#### [Task goal]
Lines in the listing below containing the string "unsure" are to be identified and copied.

(Data extracts Opens)

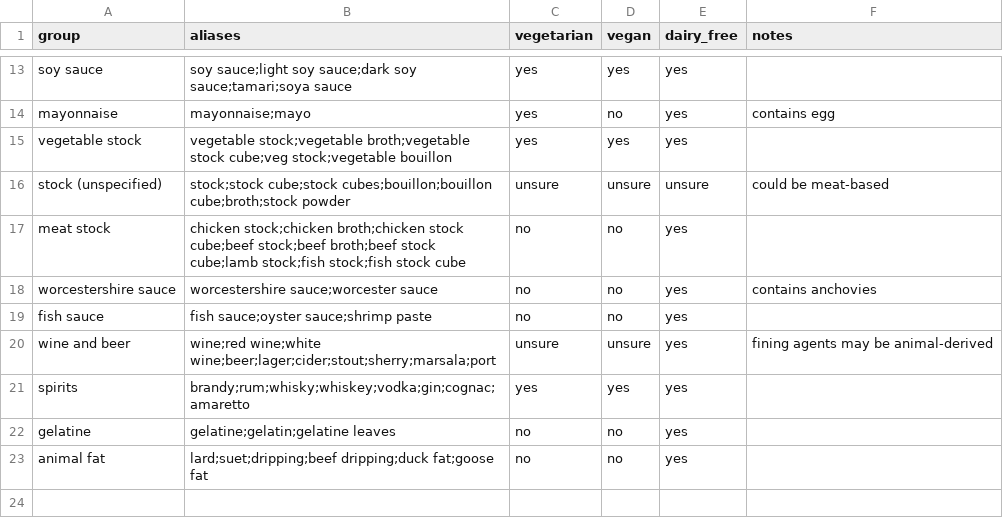
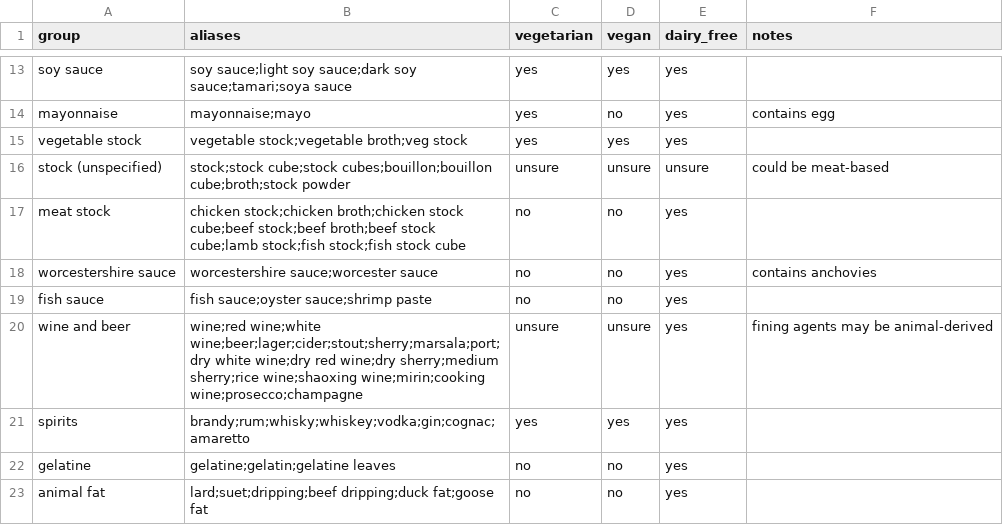
Before and after one commit to ArunSisarran/Capstone-Project, a CSV file: backend/app/data/staples.csv, drawn as a sheet; only a part is shown, gaps mark what is left out; the diff covers the shown part only.

```diff
--- a/backend/app/data/staples.csv
+++ b/backend/app/data/staples.csv
@@ -14,3 +14,3 @@ soy sauce,soy sauce;light soy sauce;dark soy sauce;tamari;soya sauce,yes,yes,yes
 mayonnaise,mayonnaise;mayo,yes,no,yes,contains egg
-vegetable stock,vegetable stock;vegetable broth;vegetable stock cube;veg stock;vegetable bouillon,yes,yes,yes,
+vegetable stock,vegetable stock;vegetable broth;veg stock,yes,yes,yes,
 stock (unspecified),stock;stock cube;stock cubes;bouillon;bouillon cube;broth;stock powder,unsure,unsure,unsure,could be meat-based
@@ -19,3 +19,3 @@ worcestershire sauce,worcestershire sauce;worcester sauce,no,no,yes,contains anc
 fish sauce,fish sauce;oyster sauce;shrimp paste,no,no,yes,
-wine and beer,wine;red wine;white wine;beer;lager;cider;stout;sherry;marsala;port,unsure,unsure,yes,fining agents may be animal-derived
+wine and beer,wine;red wine;white wine;beer;lager;cider;stout;sherry;marsala;port;dry white wine;dry red wine;dry sherry;medium sherry;rice wine;shaoxing wine;mirin;cooking wine;prosecco;champagne,unsure,unsure,yes,fining agents may be animal-derived
 spirits,brandy;rum;whisky;whiskey;vodka;gin;cognac;amaretto,yes,yes,yes,
```
Also changed, not shown: 4 added rows and 5 edited cells elsewhere in this file, backend/app/data/ingredient_vocabulary.csv, 3 other files.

(Data extracts Closes)

#### [Response to this task]
 stock (unspecified),stock;stock cube;stock cubes;bouillon;bouillon cube;broth;stock powder,unsure,unsure,unsure,could be meat-based
-wine and beer,wine;red wine;white wine;beer;lager;cider;stout;sherry;marsala;port,unsure,unsure,yes,fining agents may be animal-derived
+wine and beer,wine;red wine;white wine;beer;lager;cider;stout;sherry;marsala;port;dry white wine;dry red wine;dry sherry;medium sherry;rice wine;shaoxing wine;mirin;cooking wine;prosecco;champagne,unsure,unsure,yes,fining agents may be animal-derived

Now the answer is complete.